Training and Tips
Risk vs. Safety
Safety is often thought of as binary – I’m safe or I’m not safe. But real life isn’t this way – it’s much more nuanced. So, instead of safety, let’s talk about risk.
Risk is the probability (odds or likelihood) or a negative outcome (impact, consequence, damage, or harm). This is often visually displayed as a risk table or matrix (see example).
An example is crossing a street. The negative outcome is being hit by a vehicle and getting hurt or dying. If I’m in a crosswalk with lights and I obey the “Don’t walk” signal, my risk is low. If I cross without looking or obeying the signal with traffic coming, my risk is high.
Although it requires a bit more thinking, risk is a much more useful, accurate, and helpful way to discuss safety.
Better and worse practices
- Team approaches that encourage support and concern for others and group goals
- Demonstrating care for the wellbeing of others
- Embed risk into our processes (discussing, assessing, communicating)
- Leading indicators / proactive (e.g., anything before an incident, checklists, discussions, risk assessing)
- Strong psychological safety (i.e., trust, all can speak up without fearing being shot down)
- Blaming others, finger pointing, lack of personal accountability
- Rigid compliance approaches (only focusing on complying with rules to the deficit of culture focus drivers)
- Lagging indicators / reactive only (e.g., anything after an incident, injury reports, claims, OSHA recordables, lost time, etc.)
- Lack of accountability, not problem-solving, not looking for root causes

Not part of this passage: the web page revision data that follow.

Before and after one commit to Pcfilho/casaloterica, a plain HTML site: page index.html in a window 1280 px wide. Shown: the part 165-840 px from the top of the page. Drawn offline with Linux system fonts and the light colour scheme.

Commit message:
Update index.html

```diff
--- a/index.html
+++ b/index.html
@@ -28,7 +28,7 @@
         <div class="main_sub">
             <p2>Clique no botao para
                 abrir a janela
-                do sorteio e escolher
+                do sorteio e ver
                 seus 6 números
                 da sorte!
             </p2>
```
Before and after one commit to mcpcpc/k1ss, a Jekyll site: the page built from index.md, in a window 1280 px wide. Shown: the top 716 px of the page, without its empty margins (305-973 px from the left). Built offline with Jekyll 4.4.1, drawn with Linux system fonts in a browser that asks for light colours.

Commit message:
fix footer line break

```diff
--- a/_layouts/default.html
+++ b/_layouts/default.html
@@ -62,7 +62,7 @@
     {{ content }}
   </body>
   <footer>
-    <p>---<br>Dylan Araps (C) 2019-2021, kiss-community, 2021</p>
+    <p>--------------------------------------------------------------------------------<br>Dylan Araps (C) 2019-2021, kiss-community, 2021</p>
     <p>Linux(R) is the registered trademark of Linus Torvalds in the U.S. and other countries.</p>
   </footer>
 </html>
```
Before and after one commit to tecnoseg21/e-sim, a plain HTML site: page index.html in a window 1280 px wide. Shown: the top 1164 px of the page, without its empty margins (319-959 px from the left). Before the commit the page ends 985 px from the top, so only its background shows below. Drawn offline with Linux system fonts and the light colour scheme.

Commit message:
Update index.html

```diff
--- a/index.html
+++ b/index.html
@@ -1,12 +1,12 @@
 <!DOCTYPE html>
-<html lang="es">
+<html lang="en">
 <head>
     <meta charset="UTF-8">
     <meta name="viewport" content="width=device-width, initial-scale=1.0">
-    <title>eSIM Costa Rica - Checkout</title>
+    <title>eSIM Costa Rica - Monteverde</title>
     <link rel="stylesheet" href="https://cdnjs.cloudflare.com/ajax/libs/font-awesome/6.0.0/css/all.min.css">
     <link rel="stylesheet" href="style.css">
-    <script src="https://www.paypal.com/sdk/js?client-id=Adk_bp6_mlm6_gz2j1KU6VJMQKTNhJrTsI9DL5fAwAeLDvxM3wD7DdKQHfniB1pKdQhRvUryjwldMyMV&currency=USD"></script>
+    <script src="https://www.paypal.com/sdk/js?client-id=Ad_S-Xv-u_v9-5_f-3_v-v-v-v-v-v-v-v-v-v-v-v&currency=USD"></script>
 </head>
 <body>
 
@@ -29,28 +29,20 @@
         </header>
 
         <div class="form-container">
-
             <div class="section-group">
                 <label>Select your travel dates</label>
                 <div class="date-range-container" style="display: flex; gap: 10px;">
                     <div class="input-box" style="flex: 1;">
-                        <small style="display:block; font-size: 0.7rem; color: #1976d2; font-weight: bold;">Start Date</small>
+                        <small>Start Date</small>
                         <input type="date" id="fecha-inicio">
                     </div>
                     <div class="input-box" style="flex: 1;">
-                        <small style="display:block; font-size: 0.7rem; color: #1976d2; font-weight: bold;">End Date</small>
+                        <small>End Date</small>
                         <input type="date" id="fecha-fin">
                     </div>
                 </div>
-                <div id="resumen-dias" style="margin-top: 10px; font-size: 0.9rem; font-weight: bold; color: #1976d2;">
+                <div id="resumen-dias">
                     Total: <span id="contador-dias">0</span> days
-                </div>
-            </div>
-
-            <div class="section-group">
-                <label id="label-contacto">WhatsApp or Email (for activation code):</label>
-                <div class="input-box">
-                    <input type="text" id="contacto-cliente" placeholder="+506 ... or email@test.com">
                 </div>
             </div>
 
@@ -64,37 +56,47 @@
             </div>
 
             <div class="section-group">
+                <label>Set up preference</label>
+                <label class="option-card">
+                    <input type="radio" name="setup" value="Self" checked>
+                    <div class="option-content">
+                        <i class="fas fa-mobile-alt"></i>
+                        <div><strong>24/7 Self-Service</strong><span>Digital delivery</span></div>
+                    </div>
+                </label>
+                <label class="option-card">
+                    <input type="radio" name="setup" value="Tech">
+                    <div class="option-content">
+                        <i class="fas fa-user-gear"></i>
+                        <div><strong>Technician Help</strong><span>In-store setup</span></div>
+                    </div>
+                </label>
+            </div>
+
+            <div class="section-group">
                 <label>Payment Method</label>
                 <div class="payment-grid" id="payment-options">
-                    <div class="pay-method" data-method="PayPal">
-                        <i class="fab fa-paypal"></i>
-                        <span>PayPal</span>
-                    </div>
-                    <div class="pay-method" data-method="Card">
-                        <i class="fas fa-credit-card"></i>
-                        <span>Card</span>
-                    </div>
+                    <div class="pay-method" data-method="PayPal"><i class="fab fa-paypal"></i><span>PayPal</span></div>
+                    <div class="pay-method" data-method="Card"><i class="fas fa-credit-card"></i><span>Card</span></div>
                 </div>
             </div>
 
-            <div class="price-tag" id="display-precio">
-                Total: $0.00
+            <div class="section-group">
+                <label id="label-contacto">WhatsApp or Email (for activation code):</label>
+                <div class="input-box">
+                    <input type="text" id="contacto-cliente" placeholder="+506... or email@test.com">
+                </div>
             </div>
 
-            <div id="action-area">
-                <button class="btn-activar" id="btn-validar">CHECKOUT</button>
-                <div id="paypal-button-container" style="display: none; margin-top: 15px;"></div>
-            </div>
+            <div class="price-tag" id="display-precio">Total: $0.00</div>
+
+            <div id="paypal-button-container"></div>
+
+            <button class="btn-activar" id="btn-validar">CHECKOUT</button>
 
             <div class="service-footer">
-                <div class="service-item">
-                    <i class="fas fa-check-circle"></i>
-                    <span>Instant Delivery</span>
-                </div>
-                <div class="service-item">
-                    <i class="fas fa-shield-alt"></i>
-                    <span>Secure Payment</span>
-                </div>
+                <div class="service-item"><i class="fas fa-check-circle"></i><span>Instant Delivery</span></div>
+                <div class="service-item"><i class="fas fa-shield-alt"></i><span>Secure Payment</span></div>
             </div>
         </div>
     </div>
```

- Lack of engaging about safety culture and risk (not digging into risk odds and impacts, root causes, etc.)
- Assess the need(s) – some needs aren’t solvable with training (e.g., behaviors, supplies, morale, etc.)
- Develop strong learning objectives (“At the end of the session, learners will be able to …” – use Bloom’s taxonomy)
- Use an effective instructional design model of process (e.g., Malcolm Knowles adult learning principles, ADDIE)
- Create and facilitate active learning approaches and methods (and not passive ones)
- Assess the specified learning competencies (and tests aren’t usually the best way to do so)
- Evaluate the learning activity (use Kirkpatrick’s 4 levels)
- Make changes for better effectiveness (because there is always a next time!)